MAGMA is a great example of how collaborating with British universities can deliver ground-breaking research.

BAE Systems says developments like these will help ensure the UK has the right technologies and skills in place for the future and could be applied to the development of a Future Combat Air System by its Team Tempest project.

It is the latest technological breakthrough to come from a number of BAE Systems collaborations with academia and industry.

Julia Sutcliffe, chief technologist, BAE Systems Air, said: “MAGMA is a great example of how collaborating with bright minds at British universities can deliver ground-breaking research and innovation. 

“Our partnership with The University of Manchester has identified cutting-edge technology, in this case flap-free flight, and turned what began as a feasibility study into a proven capability in just a number of months. 

“It demonstrates how STEM can be applied in the real-world and I hope the success of these trials inspires the next generation of much-needed engineers and scientists.”

Bill Crowther, senior academic and leader of the MAGMA project at Manchester, added: “We are excited to have been part of a long-standing effort to change the way in which aircraft can be controlled, going all the way back to the invention of wing warping by the Wright brothers.” 

The technologies demonstrated in the trials were:

  • Wing Circulation Control: Taking air from the aircraft engine and blowing it supersonically through narrow slots around a specially shaped wing tailing edge in order to control the aircraft.
  • Fluidic Thrust Vectoring: Controlling the aircraft by blowing air jets inside the nozzle to deflect the exhaust jet and generate a control force.
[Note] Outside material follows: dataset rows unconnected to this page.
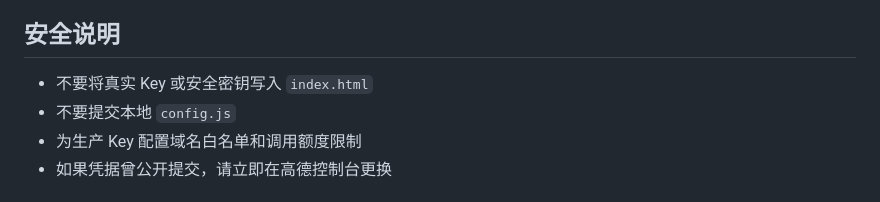
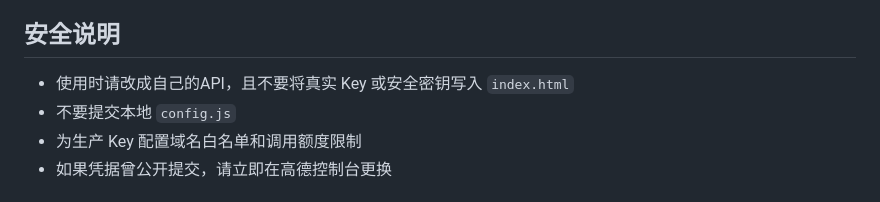
Before and after one commit to lzh0705/shanghai-life-service-webgis, a Markdown page: README.md, the part around the change. Rendered like a GitHub page.

```diff
--- a/README.md
+++ b/README.md
@@ -87,7 +87,7 @@ http://localhost:8080
 
 ## 安全说明
 
-- 不要将真实 Key 或安全密钥写入 `index.html`
+- 使用时请改成自己的API，且不要将真实 Key 或安全密钥写入 `index.html`
 - 不要提交本地 `config.js`
 - 为生产 Key 配置域名白名单和调用额度限制
 - 如果凭据曾公开提交，请立即在高德控制台更换
```
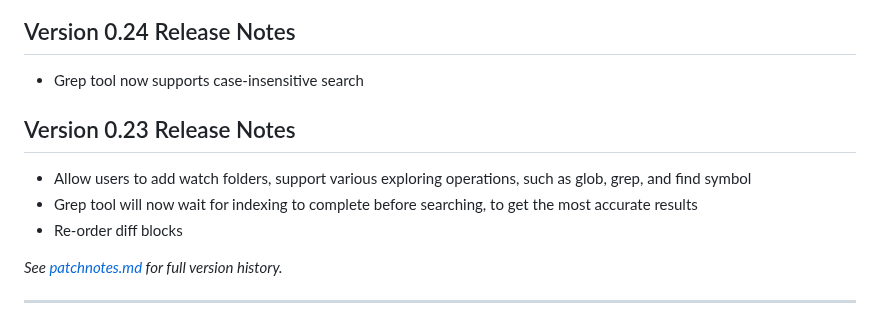
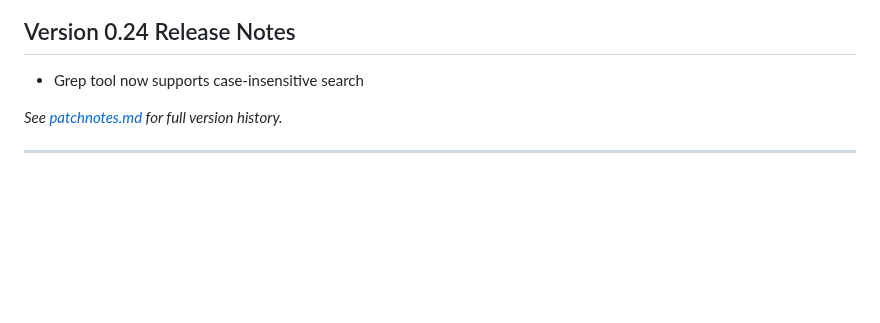
Before and after one commit to ixnehc/LazyBug-Copilot, a Markdown page: ReadMe.md, the part around the change. GitHub-like rendering; blank space fills up the shorter version.

Commit message:
Remove 0.23 release notes from READMEs

```diff
--- a/ReadMe.md
+++ b/ReadMe.md
@@ -32,12 +32,6 @@ LazyBug Copilot is a "Cursor-like" intelligent coding assistant extension design
 ## Version 0.24 Release Notes
 
 - Grep tool now supports case-insensitive search
-
-## Version 0.23 Release Notes
-
-- Allow users to add watch folders, support various exploring operations, such as glob, grep, and find symbol
-- Grep tool will now wait for indexing to complete before searching, to get the most accurate results
-- Re-order diff blocks
 
 _See [patchnotes.md](doc/patchnotes.md) for full version history._
 
```
Also changed, not shown: doc/ReadMe_cn.md (+0 -6 lines).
Other technologies to improve aircraft performance are being explored in collaboration with NATO Science and Technology Organisation.